Using the intense emission lines of the quartz mercury arc lamp, biologic tests of the activation of ergosterol (subsequently fed to rachitic animals) and of the direct action of ultraviolet rays on rachitic animals show that the maximum therapeutic effect is produced by wavelengths at 297 to 302 millimicrons; and only a weak if any effect is obtained with the wavelength 313 millimicrons or longer wavelengths. No authoritative evidence appears to be at hand showing that ultraviolet wavelengths at 320 to 365 millimicrons have a special therapeutic value. In this connection it is irrelevant as to whether or not the longer ultraviolet solar rays have any beneficial effect on plants."
Without Light Cues
Matt Jarvis, Julia Russell, & Phil Gorman (Angles on Psychology, 2004) wrote …
"Daily exposure to bright light or to regular social cues such as a telephone call at the same time each day is sufficient to keep the human clock in time (Empson, 1993). Environmental factors other than light can also entrain (that is 'set') the clocks of animals such as hamsters. They will maintain a 24-hour sleep-wake cycle without light cues in response to regular feeding (Jilge, 1991), exercise (Mistlberger, 1991) or social interaction (Mrosovsky, 1988)."
Phyllis A. Balch, C.N.C., & James F. Balch, M.D. (Prescription for Nutritional Healing, Third Edition, 2000) wrote …
"If you exercise in the morning, you will reinforce healthy sleeping habits that lead to regular melatonin production. For best results, do your morning exercise outdoors in the morning light."
Matthew Edlund, M.D. (The Body Clock: Finding Your Best Time of Day to Succeed in Love, Work, Play, Exercise, 2003) wrote …

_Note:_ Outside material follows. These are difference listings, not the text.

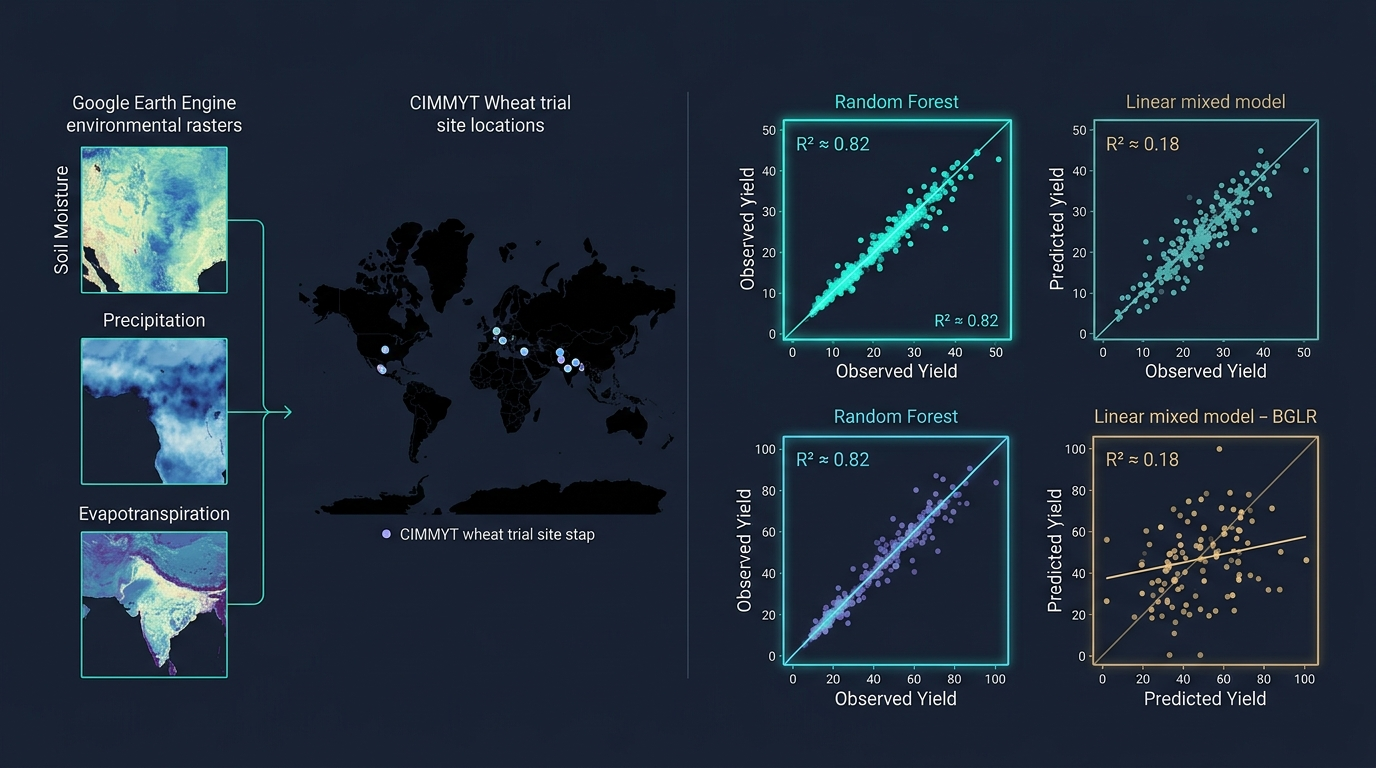
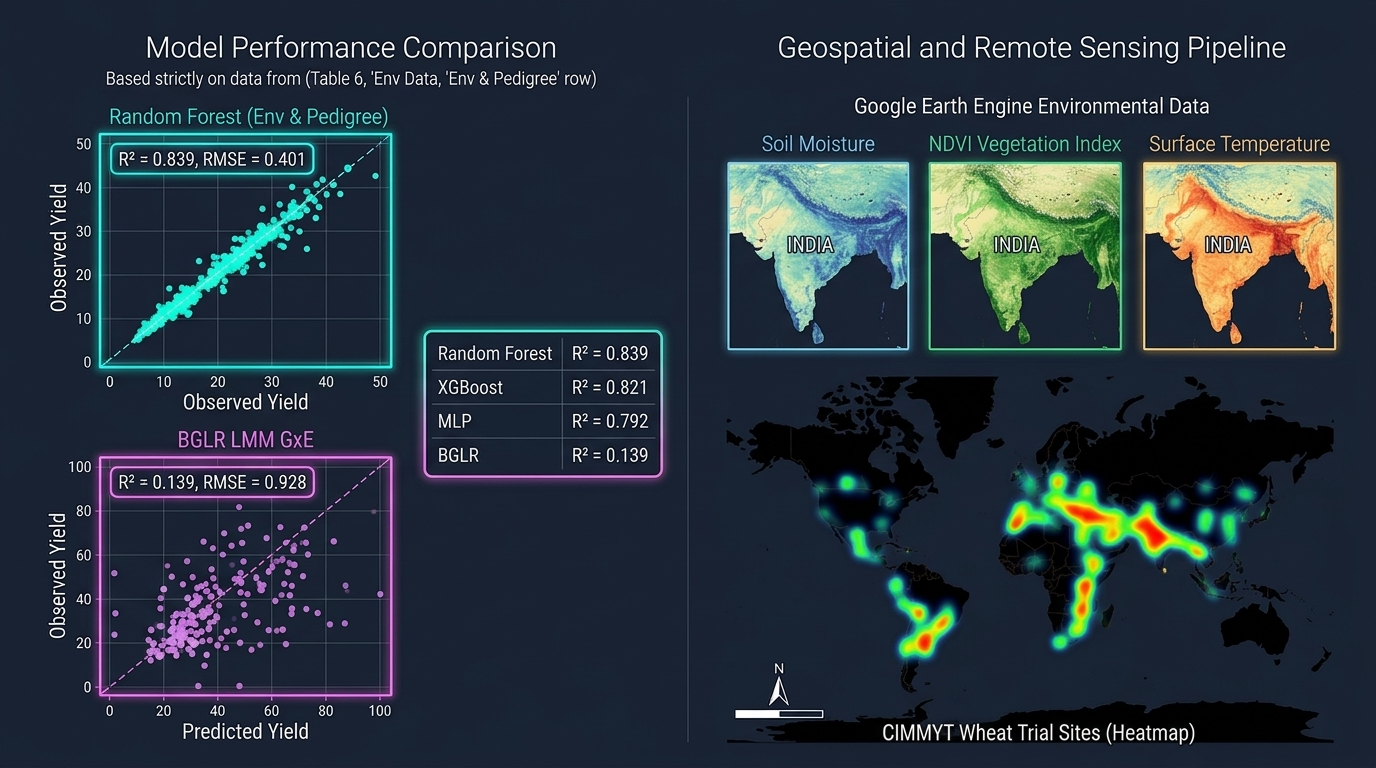
fix(wheat-yield): update featured image to match report Table 6 and Figure 1

diff --git a/content/projects/wheat_yield_prediction/index.md b/content/projects/wheat_yield_prediction/index.md
@@ -9,7 +9,7 @@ links:
   - type: pdf
     url: https://raw.githubusercontent.com/AaronScherf/wheat_yield_prediction_gee/master/reports/Aaron_M_Scherf_Final_Thesis.pdf
 image:
-  caption: 'Predicted vs observed wheat yields comparing Random Forest and BGLR alongside Google Earth Engine satellite environmental rasters and CIMMYT trial locations'
+  caption: 'Predicted vs observed wheat yields comparing Random Forest and BGLR alongside Google Earth Engine satellite environmental rasters over India and global CIMMYT trial locations'
 tags:
   - Python
   - Machine Learning
@@ -20,7 +20,7 @@ My master's thesis for UC Berkeley's Master of Development Practice program (Spr
 
 <!--more-->
 
-*Figure: Predicted vs observed wheat yields comparing Random Forest ($R^2 \approx 0.82$) and BGLR ($R^2 \approx 0.11\text{–}0.26$) alongside Google Earth Engine satellite environmental rasters and CIMMYT trial locations.*
+*Figure: Model performance comparison based on Table 6 (Random Forest $R^2 = 0.839$, $\text{RMSE} = 0.401$ vs BGLR $R^2 = 0.139$, $\text{RMSE} = 0.928$) alongside Google Earth Engine satellite environmental rasters over India and CIMMYT global trial site heatmap.*
 
 Crop breeding research is good at identifying which genetic crosses raise yield, but far weaker at predicting "which variety wins where" once a new environment lacks prior field trials — a gap that hits hardest in the low-income regions most exposed to climate change, where running additional trials is expensive. This thesis asks whether Google Earth Engine's free environmental data, paired with open-source machine learning tools, can substitute for costly manually collected trial data as a low-cost, reproducible alternative for out-of-sample yield prediction.
 
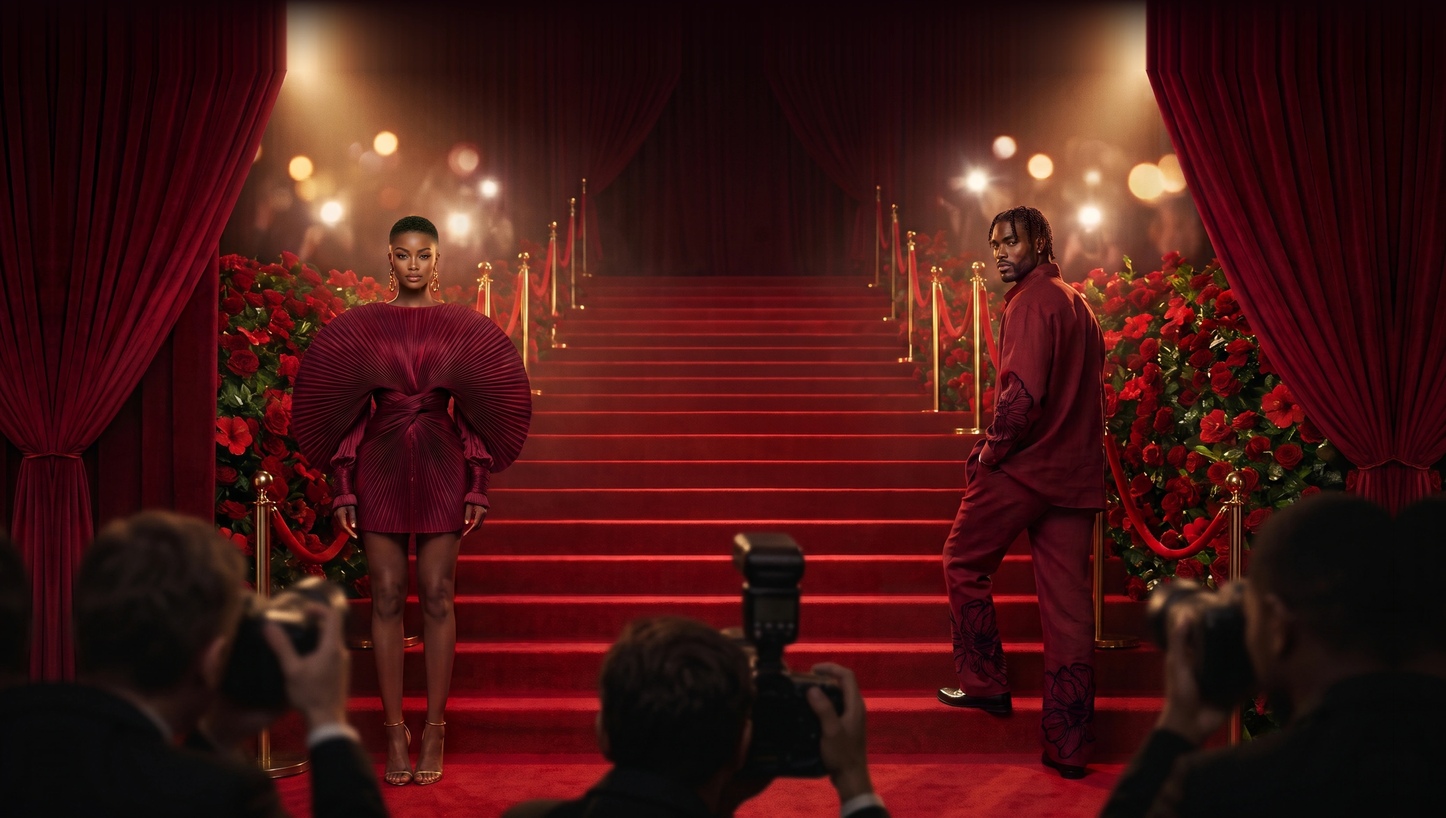
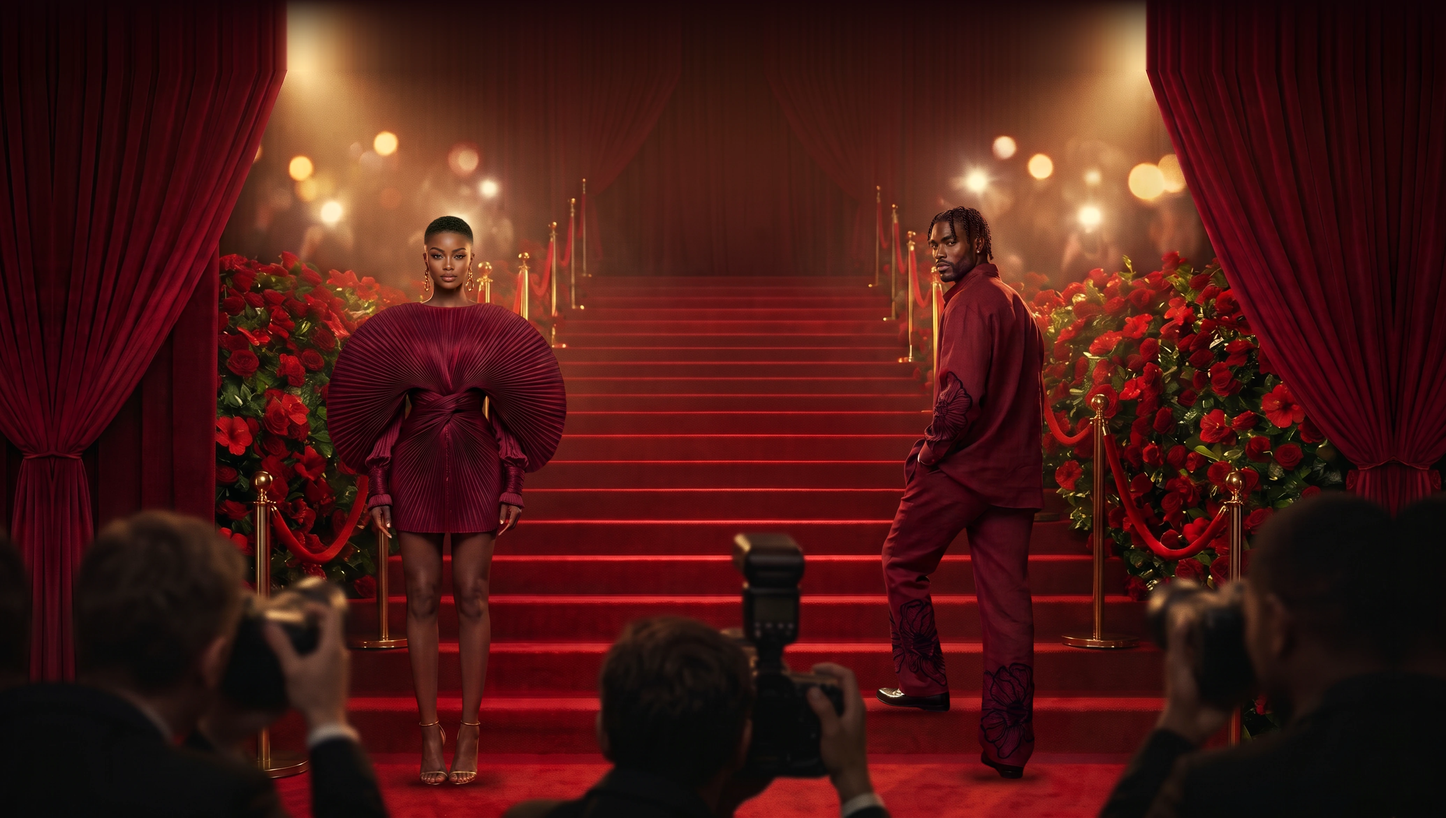
Ruby Oba desktop: couple placed separately on the empty staircase, closer to the centre; name more see-through

diff --git a/index.html b/index.html
@@ -424,13 +424,13 @@ var BL = [
    // warm gold (coral beads, brass lamp) for the lit number; deep cherry glass behind the tag and buttons
    nav:{alt:"#4FC3B8", hi:"#E8B84A", tag:"rgba(64,8,20,.92)", edge:"rgba(79,195,184,.8)", glass:"rgba(50,6,16,.42)",
         navsh:"0 1px 3px rgba(0,0,0,.85),0 0 14px rgba(20,2,8,.9)"},
-      nameStyle:{kind:"press", inner:true, tint:"0,0,0", op:0.75, d:0},   // Ruby Oba (TJ, 27 Nov): one flat see-through black, solid letters, no shadow, glow, edge or gradient
+      nameStyle:{kind:"press", inner:true, tint:"0,0,0", op:0.45, d:0},   // Ruby Oba (TJ, 27 Nov): one flat see-through black, solid letters, no shadow, glow, edge or gradient
       nameStyleTall:{kind:"press", tint:"255,170,96", op:0.46, mode:"screen", glow:"rgba(255,150,70,.55)", blur:22, d:0.016,
               lo:"rgba(16,0,4,.55)", hi:"rgba(255,214,160,.16)"},   // phones still show the dark lounge picture, where black would vanish; drop this when the phone red carpet picture goes in
    // scene (TJ, 26 Nov): red carpet staircase, she on the left, he on the right, three photographers along the bottom edge.
    // Desktop only: the whole picture is the sky and a cut out of the two standing people is the front layer, so the name sits behind their heads.
-   // The picture is the original widened by mirrored curtain on both sides and a darkened extension on top, so the people sit smaller with more room above. Sources: Downloads ruby-oba-red-carpet-scene.jpg (Gemini, free). The phone picture is still the old lounge slice.
-   layers:{wide:{w:4140,h:2343,headW:0.36,sky:"img/ruby-oba-sky.webp?v=carpet2",fg:"img/ruby-oba-fg.webp?v=carpet2",fgd:0.15},
+   // The picture is the original widened by mirrored curtain on both sides and a darkened extension on top, so the people sit smaller with more room above. The picture is the empty staircase plate with the two people cut out and set back in, moved sideways so their heads cross solid strokes of the name, with a soft light haze on the drape behind it. Sources: Downloads ruby-oba-red-carpet-scene.jpg (Gemini, free). The phone picture is still the old lounge slice.
+   layers:{wide:{w:4140,h:2343,headW:0.36,sky:"img/ruby-oba-sky.webp?v=carpet3",fg:"img/ruby-oba-fg.webp?v=carpet3",fgd:0.15},
            tall:{w:1080,h:2160,head:0.36,sky:"img/ruby-oba-sky-tall.webp?v=lounge2",fg:"img/empty-fg.webp"}}},
   {n:31,name:"Oud Panga",top:["Strawberry","Candied pear","Marshmallow"],heart:["Caramel","Jasmine"],base:["Oud","Sandalwood","Vanilla","Sugar"],
    desc:"Sweet candy over soft oud and sandalwood. Evening and date night, unisex. Strong projection and powerful staying power. Like sugared fruit laid out on a warm sandalwood table.",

"If the insulin hypothesis has any validity, we are in starvation mode every morning. Our brain will try to keep every calorie we've got. Eating little or no breakfast gives the brain the message that starvation is continuing while fuel need increases. The brain responds by making sure fuel stores are protected, and no calorie will be given up without a struggle. Not eating breakfast is probably a great way to gain weight."